In 2020-2022, the Social Survey Research Center of the Institute of Philosophy and Sociology – BAS has implemented a research project on the processes of public opinion formation and the possibilities to improve through mathematical modeling the sociological tools for predicting the development of public attitudes on important issues for Bulgarian society.

One of the focuses of the project is the processes of formation of electoral attitudes and electoral behavior. For the purposes of the project, a post-electoral survey was conducted in 2022, which took the form of a methodological experiment. Two separate studies were implemented in parallel – with the same research instruments but in two methodological formats: a nationally representative survey (standardized interview) and an online survey using the method of “respondents”.

Comparing the estimates of the two surveys shows conclusively that when studying electoral attitudes, it is imperative to work to the highest methodological standards, a key aspect of which is the construction of a representative sample. The comparison shows that when working with a representative sample, on the one hand, and by the method of respondents, on the other, empirical estimates of the same events, at the same point in time, paint a radically different picture of the process under study. We point out this fact in order to stress, first of all, the importance of the respondents’ selection procedure for electoral research but also to draw attention again to the fact that the method of “respondents” leads to incorrect, false reconstructions of social reality as a whole. The “respondents” are usually persons who have a direct interest or are strongly involved in the issue under discussion. This bias and pre-commitment makes them partial to the topic, which is why the processes and phenomena under study receive a hyperbolized, unreal reconstruction that is not adequate to the actual parameters of the processes and phenomena under study.

The conducted methodological experiment shows that electoral attitudes are formed under the influence of a complex set of factors. The data show that television is the factor with the strongest influence on the formation of electoral attitudes. The next most powerful factor is politicians and their public appearances. In particular, politicians’ television appearances (participation in news, current affairs programmes and talk shows) have an exceptional potential to influence the formation of electoral attitudes. The next most important factor is social networks – Facebook, Twitter, TikTok, Instagram, etc. Also significant are such factors as radio, electronic versions of print media, print media (their paper version) and other news sites and portals, and the comments of public experts. One should not underestimate the trust circle factor – these are the closest friends, relatives, colleagues whom one trusts and with whom one shares opinions on current issues. The data also show that electoral attitudes are significantly influenced by electoral polls – especially those whose results are announced in the last two weeks before election day.

According to a methodological experiment conducted in 2022 by the Social Survey Research Center at the Institute of Philosophy and Sociology – BAS, the interest of the Bulgarian voter in electoral surveys is moderate: 13.6% follow the announcement of results of electoral surveys very often, 40.4% – often, 24.3% – relatively rarely, and 21.7% – very rarely.

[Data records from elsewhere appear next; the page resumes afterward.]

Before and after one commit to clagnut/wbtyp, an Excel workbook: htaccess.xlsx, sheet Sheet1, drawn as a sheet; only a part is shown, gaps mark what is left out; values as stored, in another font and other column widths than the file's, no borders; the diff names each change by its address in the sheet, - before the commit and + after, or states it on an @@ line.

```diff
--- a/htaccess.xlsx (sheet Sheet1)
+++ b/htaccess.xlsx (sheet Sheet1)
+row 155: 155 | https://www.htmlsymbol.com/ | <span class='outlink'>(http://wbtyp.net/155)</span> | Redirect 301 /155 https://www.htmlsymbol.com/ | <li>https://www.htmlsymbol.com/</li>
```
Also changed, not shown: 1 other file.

In terms of generating electoral forecasts, it is important how voters participate in the conducted electoral surveys. The data show that participation in this kind of studies is perceived responsibly and with understanding. However, it is worrying that 28% of respondents to electoral surveys deliberately mislead researchers by reporting false electoral intentions. One of the reasons for this is ignorance of how electoral survey data is used. The other reason is the fundamental belief that it is incorrect to ask voters such a question.

And yet, the Bulgarian voter is largely influenced by the announced results of the electoral polls. Around 30% of potential voters say that if the electoral polls show a low electoral strength of the party they sympathise with, they will change their voting intention and shift their vote to a party that has higher electoral chances. This confirms findings from political and electoral analyses over the last ten years and more, according to which about one third of potential voters in the country are undecided – they have no permanent political representation and look for a new favourite at each new election. In order to orient themselves in the real strength of new political entities, voters need information. They get this mainly from the media and the media appearances of political leaders. Voters also turn to electoral surveys in search of information, drawing from them specific information both about the political subject itself and about its electoral strength and positioning in the general political context.

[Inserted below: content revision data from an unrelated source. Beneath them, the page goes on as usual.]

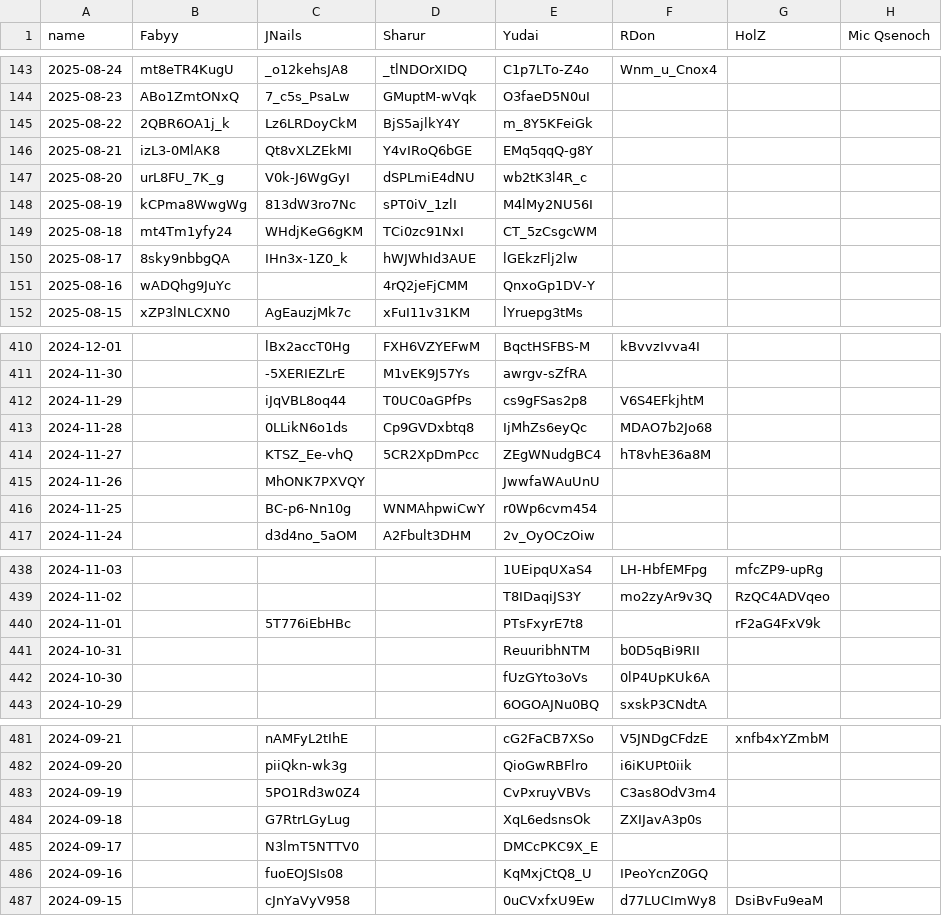
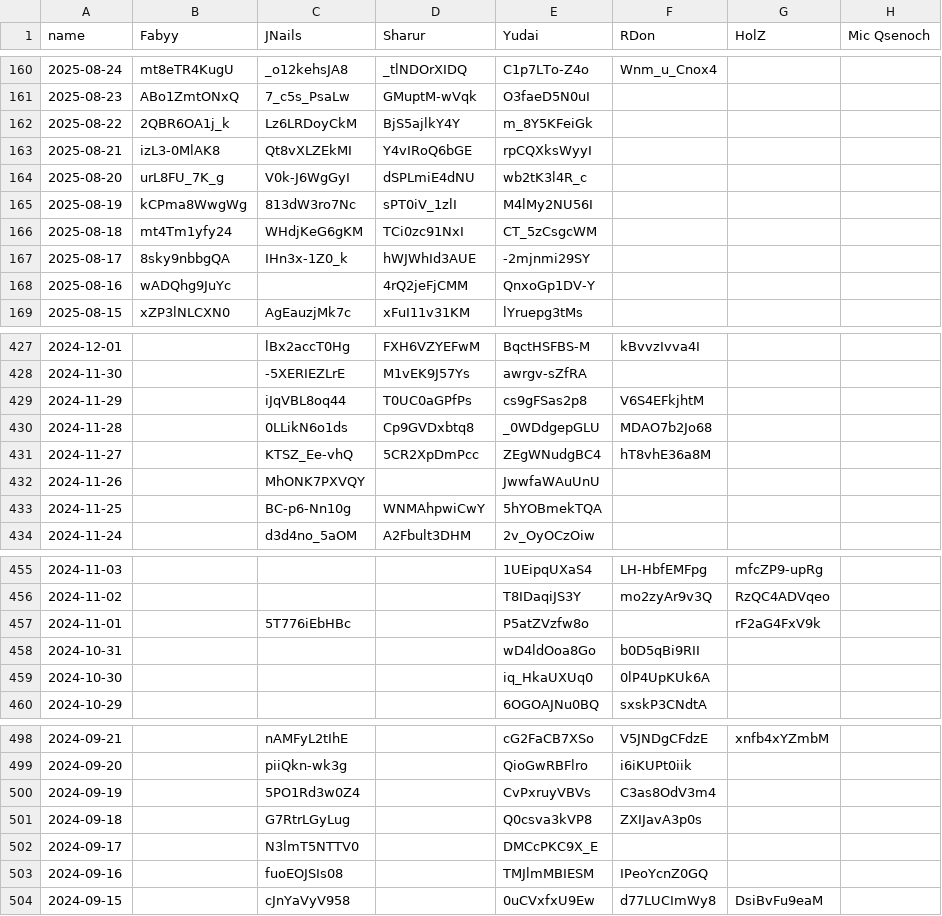
Before and after one commit to Fabian-Balzer/Randomkingdominion, a CSV file: static/other/yt_dailies_ids.csv, drawn as a sheet; only a part is shown, gaps mark what is left out; the diff covers the shown part only.

```diff
--- a/static/other/yt_dailies_ids.csv
+++ b/static/other/yt_dailies_ids.csv
@@ -145,3 +162,3 @@ name;Fabyy;JNails;Sharur;Yudai;RDon;HolZ;Mic Qsenoch
 2025-08-22;2QBR6OA1j_k;Lz6LRDoyCkM;BjS5ajlkY4Y;m_8Y5KFeiGk;;;
-2025-08-21;izL3-0MlAK8;Qt8vXLZEkMI;Y4vIRoQ6bGE;EMq5qqQ-g8Y;;;
+2025-08-21;izL3-0MlAK8;Qt8vXLZEkMI;Y4vIRoQ6bGE;rpCQXksWyyI;;;
 2025-08-20;urL8FU_7K_g;V0k-J6WgGyI;dSPLmiE4dNU;wb2tK3l4R_c;;;
@@ -149,3 +166,3 @@ name;Fabyy;JNails;Sharur;Yudai;RDon;HolZ;Mic Qsenoch
 2025-08-18;mt4Tm1yfy24;WHdjKeG6gKM;TCi0zc91NxI;CT_5zCsgcWM;;;
-2025-08-17;8sky9nbbgQA;IHn3x-1Z0_k;hWJWhId3AUE;lGEkzFlj2lw;;;
+2025-08-17;8sky9nbbgQA;IHn3x-1Z0_k;hWJWhId3AUE;-2mjnmi29SY;;;
 2025-08-16;wADQhg9JuYc;;4rQ2jeFjCMM;QnxoGp1DV-Y;;;
@@ -412,6 +429,6 @@ name;Fabyy;JNails;Sharur;Yudai;RDon;HolZ;Mic Qsenoch
 2024-11-29;;iJqVBL8oq44;T0UC0aGPfPs;cs9gFSas2p8;V6S4EFkjhtM;;
-2024-11-28;;0LLikN6o1ds;Cp9GVDxbtq8;IjMhZs6eyQc;MDAO7b2Jo68;;
+2024-11-28;;0LLikN6o1ds;Cp9GVDxbtq8;_0WDdgepGLU;MDAO7b2Jo68;;
 2024-11-27;;KTSZ_Ee-vhQ;5CR2XpDmPcc;ZEgWNudgBC4;hT8vhE36a8M;;
 2024-11-26;;MhONK7PXVQY;;JwwfaWAuUnU;;;
-2024-11-25;;BC-p6-Nn10g;WNMAhpwiCwY;r0Wp6cvm454;;;
+2024-11-25;;BC-p6-Nn10g;WNMAhpwiCwY;5hYOBmekTQA;;;
 2024-11-24;;d3d4no_5aOM;A2Fbult3DHM;2v_OyOCzOiw;;;
@@ -439,5 +456,5 @@ name;Fabyy;JNails;Sharur;Yudai;RDon;HolZ;Mic Qsenoch
 2024-11-02;;;;T8IDaqiJS3Y;mo2zyAr9v3Q;RzQC4ADVqeo;
-2024-11-01;;5T776iEbHBc;;PTsFxyrE7t8;;rF2aG4FxV9k;
-2024-10-31;;;;ReuuribhNTM;b0D5qBi9RII;;
-2024-10-30;;;;fUzGYto3oVs;0lP4UpKUk6A;;
+2024-11-01;;5T776iEbHBc;;P5atZVzfw8o;;rF2aG4FxV9k;
+2024-10-31;;;;wD4ldOoa8Go;b0D5qBi9RII;;
+2024-10-30;;;;iq_HkaUXUq0;0lP4UpKUk6A;;
 2024-10-29;;;;6OGOAJNu0BQ;sxskP3CNdtA;;
@@ -483,5 +500,5 @@ name;Fabyy;JNails;Sharur;Yudai;RDon;HolZ;Mic Qsenoch
 2024-09-19;;5PO1Rd3w0Z4;;CvPxruyVBVs;C3as8OdV3m4;;
-2024-09-18;;G7RtrLGyLug;;XqL6edsnsOk;ZXIJavA3p0s;;
+2024-09-18;;G7RtrLGyLug;;Q0csva3kVP8;ZXIJavA3p0s;;
 2024-09-17;;N3lmT5NTTV0;;DMCcPKC9X_E;;;
-2024-09-16;;fuoEOJSIs08;;KqMxjCtQ8_U;IPeoYcnZ0GQ;;
+2024-09-16;;fuoEOJSIs08;;TMJlmMBIESM;IPeoYcnZ0GQ;;
 2024-09-15;;cJnYaVyV958;;0uCVxfxU9Ew;d77LUCImWy8;DsiBvFu9eaM;
```
Also changed, not shown: 17 added rows and 16 edited cells elsewhere in this file, 37 other files.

The interest of potential voters in the results of the electoral surveys is conditioned by the desire to get a preliminary idea of the electoral weight of the political subjects participating in the elections, including the party they sympathize with and for which they are psychologically ready to vote. The methodological experiment confirmed the hypothesis that a third of voters (mostly those without lasting political sympathies, hesitant and seeking representation in any emerging political player) hope to learn from the electoral surveys which party emerges as the winner of the elections. This phenomenon has been described in the sociological literature as the “spiral of silence” (Elizabeth Noelle) but remains underestimated in political analysis in this country. Our experiment raises again the issue of “silent” voters who wait until the last moment to know who the winner will be and cast their vote for him. This phenomenon is psychological – people want to join the winner and do not want to associate with the losers in the political game. Thus, in the end, it turns out that the “silent” voters determine the outcome of the elections because their votes tip the scales in one direction or another. This affects the actual votes received by the parties occupying the top places in the electoral rankings but it also determines the fate of those parties that are on the edge of around 4 percent.